= Assignment =
If a line in the records below contains the word "squares", copy it.

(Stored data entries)

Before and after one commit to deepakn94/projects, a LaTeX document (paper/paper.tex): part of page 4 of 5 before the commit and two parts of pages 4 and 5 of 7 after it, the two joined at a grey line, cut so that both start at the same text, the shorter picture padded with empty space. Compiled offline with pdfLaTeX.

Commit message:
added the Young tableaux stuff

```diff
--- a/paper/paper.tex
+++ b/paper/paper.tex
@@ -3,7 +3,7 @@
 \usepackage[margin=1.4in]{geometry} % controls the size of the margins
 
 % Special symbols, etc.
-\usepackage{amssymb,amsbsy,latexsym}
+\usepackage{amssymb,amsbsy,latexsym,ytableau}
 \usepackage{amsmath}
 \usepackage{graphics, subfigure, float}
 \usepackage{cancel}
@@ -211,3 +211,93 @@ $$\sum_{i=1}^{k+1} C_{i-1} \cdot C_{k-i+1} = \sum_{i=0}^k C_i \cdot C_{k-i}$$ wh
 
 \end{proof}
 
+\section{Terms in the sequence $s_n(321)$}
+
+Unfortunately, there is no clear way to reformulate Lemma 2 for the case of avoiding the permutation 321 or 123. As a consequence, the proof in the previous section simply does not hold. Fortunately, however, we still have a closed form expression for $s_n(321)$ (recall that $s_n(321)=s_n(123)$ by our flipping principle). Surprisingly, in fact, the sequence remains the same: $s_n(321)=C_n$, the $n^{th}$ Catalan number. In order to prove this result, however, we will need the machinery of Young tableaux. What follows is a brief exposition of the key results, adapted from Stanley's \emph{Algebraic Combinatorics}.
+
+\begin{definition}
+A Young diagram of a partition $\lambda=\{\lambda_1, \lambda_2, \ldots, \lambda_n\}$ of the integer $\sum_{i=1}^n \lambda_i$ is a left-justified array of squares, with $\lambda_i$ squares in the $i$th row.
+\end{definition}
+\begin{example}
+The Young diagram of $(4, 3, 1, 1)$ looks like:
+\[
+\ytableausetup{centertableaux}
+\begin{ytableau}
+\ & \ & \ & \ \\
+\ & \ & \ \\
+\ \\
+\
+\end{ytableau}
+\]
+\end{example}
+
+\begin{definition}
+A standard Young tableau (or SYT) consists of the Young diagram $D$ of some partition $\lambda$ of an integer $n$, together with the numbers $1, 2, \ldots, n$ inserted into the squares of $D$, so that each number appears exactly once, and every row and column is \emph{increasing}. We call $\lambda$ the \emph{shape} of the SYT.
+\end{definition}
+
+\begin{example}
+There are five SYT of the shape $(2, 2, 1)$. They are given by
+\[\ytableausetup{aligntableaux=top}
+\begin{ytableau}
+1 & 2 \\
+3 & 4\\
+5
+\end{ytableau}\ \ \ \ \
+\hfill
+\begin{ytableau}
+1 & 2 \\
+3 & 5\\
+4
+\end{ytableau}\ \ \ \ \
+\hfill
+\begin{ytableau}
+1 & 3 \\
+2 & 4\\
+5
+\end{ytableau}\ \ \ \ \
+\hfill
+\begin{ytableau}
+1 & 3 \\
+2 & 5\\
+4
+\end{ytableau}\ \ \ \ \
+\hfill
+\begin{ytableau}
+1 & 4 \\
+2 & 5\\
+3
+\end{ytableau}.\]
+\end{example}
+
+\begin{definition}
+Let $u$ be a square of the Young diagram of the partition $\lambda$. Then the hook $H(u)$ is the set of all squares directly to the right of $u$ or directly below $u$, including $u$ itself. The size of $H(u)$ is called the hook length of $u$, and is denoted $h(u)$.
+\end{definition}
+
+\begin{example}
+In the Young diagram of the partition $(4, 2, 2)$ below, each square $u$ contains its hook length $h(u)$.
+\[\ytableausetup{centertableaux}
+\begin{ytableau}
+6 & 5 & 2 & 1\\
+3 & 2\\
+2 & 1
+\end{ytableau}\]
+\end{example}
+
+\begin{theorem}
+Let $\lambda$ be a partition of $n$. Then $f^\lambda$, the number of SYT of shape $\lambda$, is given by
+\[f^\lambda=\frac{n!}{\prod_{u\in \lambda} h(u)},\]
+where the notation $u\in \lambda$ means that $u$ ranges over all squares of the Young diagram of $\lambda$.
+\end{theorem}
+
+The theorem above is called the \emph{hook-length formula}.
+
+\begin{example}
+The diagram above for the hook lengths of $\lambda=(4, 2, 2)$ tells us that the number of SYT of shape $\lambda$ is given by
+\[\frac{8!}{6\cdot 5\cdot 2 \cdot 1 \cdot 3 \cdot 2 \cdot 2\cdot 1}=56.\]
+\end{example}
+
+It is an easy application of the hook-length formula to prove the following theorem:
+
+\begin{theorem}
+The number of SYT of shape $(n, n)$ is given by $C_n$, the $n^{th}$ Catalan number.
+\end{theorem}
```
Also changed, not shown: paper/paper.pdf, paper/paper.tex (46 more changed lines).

= Task response =
+A Young diagram of a partition $\lambda=\{\lambda_1, \lambda_2, \ldots, \lambda_n\}$ of the integer $\sum_{i=1}^n \lambda_i$ is a left-justified array of squares, with $\lambda_i$ squares in the $i$th row.
+A standard Young tableau (or SYT) consists of the Young diagram $D$ of some partition $\lambda$ of an integer $n$, together with the numbers $1, 2, \ldots, n$ inserted into the squares of $D$, so that each number appears exactly once, and every row and column is \emph{increasing}. We call $\lambda$ the \emph{shape} of the SYT.
+Let $u$ be a square of the Young diagram of the partition $\lambda$. Then the hook $H(u)$ is the set of all squares directly to the right of $u$ or directly below $u$, including $u$ itself. The size of $H(u)$ is called the hook length of $u$, and is denoted $h(u)$.
+where the notation $u\in \lambda$ means that $u$ ranges over all squares of the Young diagram of $\lambda$.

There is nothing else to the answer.